Material for the task

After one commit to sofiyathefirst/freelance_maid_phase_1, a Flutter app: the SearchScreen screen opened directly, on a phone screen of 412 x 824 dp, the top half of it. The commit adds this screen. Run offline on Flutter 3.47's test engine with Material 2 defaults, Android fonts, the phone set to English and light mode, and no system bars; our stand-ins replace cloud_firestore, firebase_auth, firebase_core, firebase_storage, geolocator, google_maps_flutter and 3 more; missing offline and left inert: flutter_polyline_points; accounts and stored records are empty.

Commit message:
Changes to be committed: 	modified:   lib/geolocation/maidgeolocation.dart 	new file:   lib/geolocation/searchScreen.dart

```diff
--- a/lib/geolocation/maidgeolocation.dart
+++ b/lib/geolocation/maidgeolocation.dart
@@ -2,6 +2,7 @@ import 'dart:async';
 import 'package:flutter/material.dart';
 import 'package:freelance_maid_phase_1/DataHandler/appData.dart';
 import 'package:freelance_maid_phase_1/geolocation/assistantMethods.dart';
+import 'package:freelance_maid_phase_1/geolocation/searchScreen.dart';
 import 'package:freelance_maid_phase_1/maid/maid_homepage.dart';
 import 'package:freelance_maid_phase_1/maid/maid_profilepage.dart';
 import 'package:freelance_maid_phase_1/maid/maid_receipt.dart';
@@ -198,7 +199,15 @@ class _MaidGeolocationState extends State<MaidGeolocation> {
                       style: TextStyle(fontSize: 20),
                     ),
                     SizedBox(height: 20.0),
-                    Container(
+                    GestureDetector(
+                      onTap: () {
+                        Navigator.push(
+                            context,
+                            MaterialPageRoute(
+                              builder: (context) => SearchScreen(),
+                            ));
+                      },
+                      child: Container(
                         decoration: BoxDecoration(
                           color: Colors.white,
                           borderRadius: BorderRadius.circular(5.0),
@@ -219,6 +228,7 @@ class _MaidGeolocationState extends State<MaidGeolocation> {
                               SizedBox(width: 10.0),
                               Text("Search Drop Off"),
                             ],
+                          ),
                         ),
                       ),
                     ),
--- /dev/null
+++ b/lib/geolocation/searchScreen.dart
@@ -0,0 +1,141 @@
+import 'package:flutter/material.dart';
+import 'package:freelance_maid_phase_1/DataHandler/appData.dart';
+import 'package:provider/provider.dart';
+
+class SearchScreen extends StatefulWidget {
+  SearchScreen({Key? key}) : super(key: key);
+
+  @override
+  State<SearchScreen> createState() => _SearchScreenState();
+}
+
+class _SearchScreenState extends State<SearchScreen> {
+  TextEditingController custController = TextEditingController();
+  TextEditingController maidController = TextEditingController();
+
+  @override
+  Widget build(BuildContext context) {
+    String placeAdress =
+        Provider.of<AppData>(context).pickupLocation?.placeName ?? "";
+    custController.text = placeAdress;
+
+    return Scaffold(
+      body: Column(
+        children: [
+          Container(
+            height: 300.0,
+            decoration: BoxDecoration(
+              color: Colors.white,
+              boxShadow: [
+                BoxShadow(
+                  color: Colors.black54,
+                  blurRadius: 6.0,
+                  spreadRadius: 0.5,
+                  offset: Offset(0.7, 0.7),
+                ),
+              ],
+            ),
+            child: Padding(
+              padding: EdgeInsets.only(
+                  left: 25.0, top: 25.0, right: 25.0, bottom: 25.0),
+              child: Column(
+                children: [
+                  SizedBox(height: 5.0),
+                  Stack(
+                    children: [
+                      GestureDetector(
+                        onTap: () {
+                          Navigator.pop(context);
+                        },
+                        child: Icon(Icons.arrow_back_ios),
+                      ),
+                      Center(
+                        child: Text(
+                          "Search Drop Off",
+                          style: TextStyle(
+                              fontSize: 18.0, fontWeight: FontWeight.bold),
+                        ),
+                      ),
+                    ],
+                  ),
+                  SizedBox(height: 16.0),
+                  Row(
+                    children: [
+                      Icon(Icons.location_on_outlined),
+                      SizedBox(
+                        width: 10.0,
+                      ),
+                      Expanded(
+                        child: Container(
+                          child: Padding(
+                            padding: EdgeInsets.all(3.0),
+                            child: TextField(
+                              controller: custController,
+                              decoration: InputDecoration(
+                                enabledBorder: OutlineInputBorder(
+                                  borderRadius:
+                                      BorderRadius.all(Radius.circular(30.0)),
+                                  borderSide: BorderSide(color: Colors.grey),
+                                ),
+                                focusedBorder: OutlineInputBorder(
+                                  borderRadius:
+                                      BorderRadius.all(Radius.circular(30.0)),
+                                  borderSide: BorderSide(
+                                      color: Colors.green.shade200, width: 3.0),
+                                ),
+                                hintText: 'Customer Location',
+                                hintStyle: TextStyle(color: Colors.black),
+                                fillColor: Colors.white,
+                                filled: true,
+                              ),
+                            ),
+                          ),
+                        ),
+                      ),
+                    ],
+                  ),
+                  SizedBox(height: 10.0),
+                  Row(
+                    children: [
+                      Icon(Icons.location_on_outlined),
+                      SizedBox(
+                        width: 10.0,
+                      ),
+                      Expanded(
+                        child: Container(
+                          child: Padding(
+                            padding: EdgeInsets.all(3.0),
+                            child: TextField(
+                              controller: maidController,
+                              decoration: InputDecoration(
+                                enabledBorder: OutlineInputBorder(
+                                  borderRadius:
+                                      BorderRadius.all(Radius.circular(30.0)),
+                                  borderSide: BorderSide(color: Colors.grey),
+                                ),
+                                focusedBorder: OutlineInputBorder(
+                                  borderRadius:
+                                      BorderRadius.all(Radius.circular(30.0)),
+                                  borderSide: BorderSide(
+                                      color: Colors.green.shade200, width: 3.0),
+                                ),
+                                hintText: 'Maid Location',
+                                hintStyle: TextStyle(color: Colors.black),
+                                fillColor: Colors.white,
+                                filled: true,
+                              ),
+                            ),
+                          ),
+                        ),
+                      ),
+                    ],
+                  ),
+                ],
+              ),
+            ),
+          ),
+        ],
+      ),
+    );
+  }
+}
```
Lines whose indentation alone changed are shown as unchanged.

==

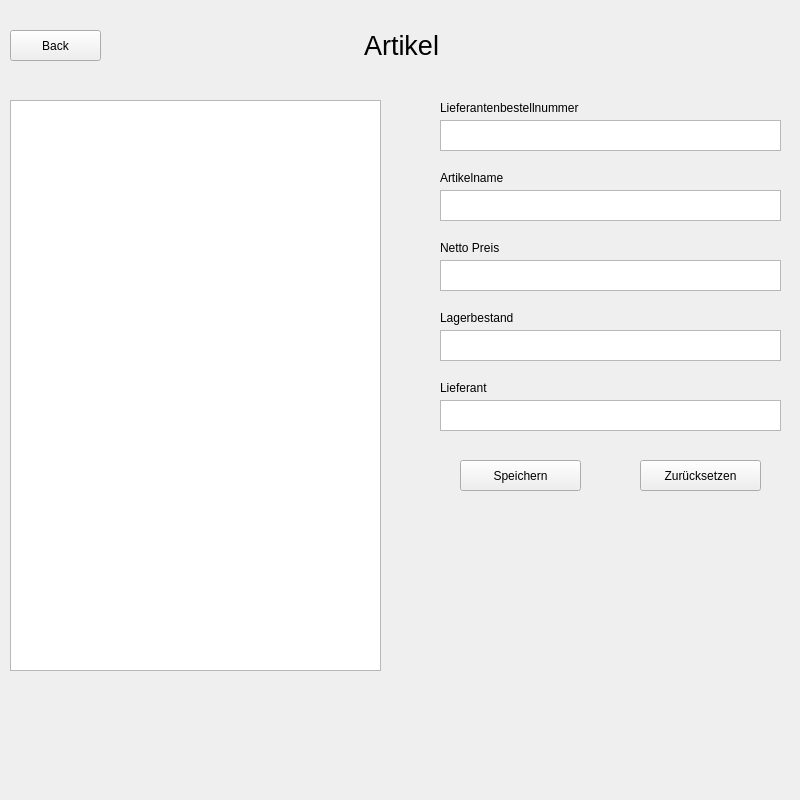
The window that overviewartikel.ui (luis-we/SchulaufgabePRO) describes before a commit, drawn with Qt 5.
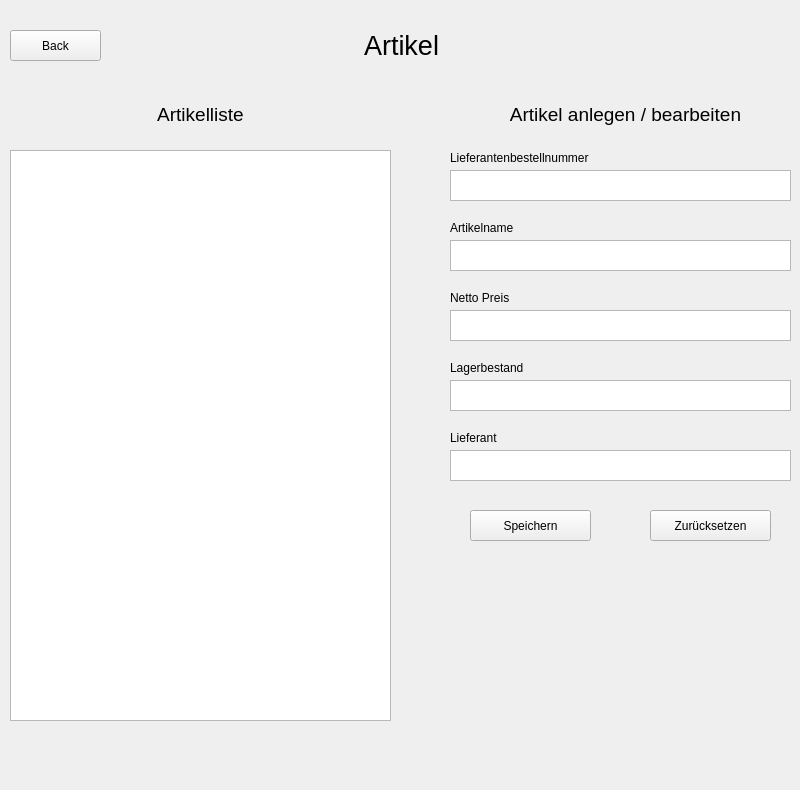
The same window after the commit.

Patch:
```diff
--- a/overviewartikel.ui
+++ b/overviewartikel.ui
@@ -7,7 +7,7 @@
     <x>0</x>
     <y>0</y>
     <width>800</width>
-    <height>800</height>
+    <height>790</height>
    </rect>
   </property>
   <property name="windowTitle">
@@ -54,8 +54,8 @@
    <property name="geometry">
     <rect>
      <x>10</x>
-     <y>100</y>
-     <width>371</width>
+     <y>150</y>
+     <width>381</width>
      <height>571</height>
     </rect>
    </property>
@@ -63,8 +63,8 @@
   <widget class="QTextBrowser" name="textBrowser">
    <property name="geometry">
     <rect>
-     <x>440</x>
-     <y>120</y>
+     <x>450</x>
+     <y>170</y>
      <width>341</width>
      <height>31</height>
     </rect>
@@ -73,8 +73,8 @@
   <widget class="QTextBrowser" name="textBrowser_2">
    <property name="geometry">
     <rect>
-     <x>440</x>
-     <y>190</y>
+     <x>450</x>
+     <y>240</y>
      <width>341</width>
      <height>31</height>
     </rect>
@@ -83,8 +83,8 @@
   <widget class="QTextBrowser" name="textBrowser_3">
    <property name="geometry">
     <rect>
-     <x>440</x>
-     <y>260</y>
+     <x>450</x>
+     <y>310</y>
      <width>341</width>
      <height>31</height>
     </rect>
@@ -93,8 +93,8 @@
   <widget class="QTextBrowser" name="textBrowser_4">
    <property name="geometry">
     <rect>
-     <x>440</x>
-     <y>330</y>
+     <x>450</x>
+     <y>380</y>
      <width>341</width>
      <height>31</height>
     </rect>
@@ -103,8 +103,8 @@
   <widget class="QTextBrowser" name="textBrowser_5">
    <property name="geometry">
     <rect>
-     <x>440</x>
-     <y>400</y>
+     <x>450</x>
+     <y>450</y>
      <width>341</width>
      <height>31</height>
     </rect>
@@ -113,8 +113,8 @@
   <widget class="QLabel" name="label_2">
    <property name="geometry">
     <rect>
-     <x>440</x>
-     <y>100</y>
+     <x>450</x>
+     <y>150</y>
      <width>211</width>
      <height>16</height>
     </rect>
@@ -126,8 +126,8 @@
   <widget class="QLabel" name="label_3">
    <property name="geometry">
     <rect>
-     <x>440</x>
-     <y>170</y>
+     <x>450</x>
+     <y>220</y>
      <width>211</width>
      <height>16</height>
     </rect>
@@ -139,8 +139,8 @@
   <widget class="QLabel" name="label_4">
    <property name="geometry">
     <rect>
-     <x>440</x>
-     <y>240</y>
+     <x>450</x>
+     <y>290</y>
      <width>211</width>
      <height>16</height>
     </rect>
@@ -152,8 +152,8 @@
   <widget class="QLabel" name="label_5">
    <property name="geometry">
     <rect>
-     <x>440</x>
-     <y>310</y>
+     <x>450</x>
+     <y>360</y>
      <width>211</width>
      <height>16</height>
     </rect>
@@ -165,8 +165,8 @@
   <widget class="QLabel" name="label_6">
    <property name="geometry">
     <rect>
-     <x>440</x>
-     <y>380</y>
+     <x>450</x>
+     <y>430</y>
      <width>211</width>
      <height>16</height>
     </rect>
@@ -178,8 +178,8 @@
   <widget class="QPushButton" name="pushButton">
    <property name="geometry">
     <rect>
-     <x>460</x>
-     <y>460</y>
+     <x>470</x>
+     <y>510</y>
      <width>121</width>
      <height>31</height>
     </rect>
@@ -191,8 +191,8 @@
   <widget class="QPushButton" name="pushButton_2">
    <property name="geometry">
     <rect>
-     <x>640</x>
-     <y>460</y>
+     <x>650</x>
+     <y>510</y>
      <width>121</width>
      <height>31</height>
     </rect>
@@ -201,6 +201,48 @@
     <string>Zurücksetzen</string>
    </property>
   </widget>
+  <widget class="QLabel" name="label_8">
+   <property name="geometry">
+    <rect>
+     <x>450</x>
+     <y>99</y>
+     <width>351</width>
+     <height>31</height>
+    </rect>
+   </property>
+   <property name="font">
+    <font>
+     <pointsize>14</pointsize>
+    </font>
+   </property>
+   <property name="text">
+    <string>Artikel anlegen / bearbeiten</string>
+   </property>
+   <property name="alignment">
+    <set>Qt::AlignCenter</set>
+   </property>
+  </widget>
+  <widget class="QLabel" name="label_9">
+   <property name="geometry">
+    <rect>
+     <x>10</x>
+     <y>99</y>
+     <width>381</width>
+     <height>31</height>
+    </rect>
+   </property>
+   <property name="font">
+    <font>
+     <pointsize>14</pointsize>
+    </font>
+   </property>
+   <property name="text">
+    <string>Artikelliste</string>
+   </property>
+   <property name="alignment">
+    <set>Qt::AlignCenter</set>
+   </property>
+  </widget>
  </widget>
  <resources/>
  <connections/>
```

Exercise directions
Whenever a line in the entries holds the word "context", copy that line.

Response box
+                            context,
+                              builder: (context) => SearchScreen(),
+  Widget build(BuildContext context) {
+        Provider.of<AppData>(context).pickupLocation?.placeName ?? "";
+                          Navigator.pop(context);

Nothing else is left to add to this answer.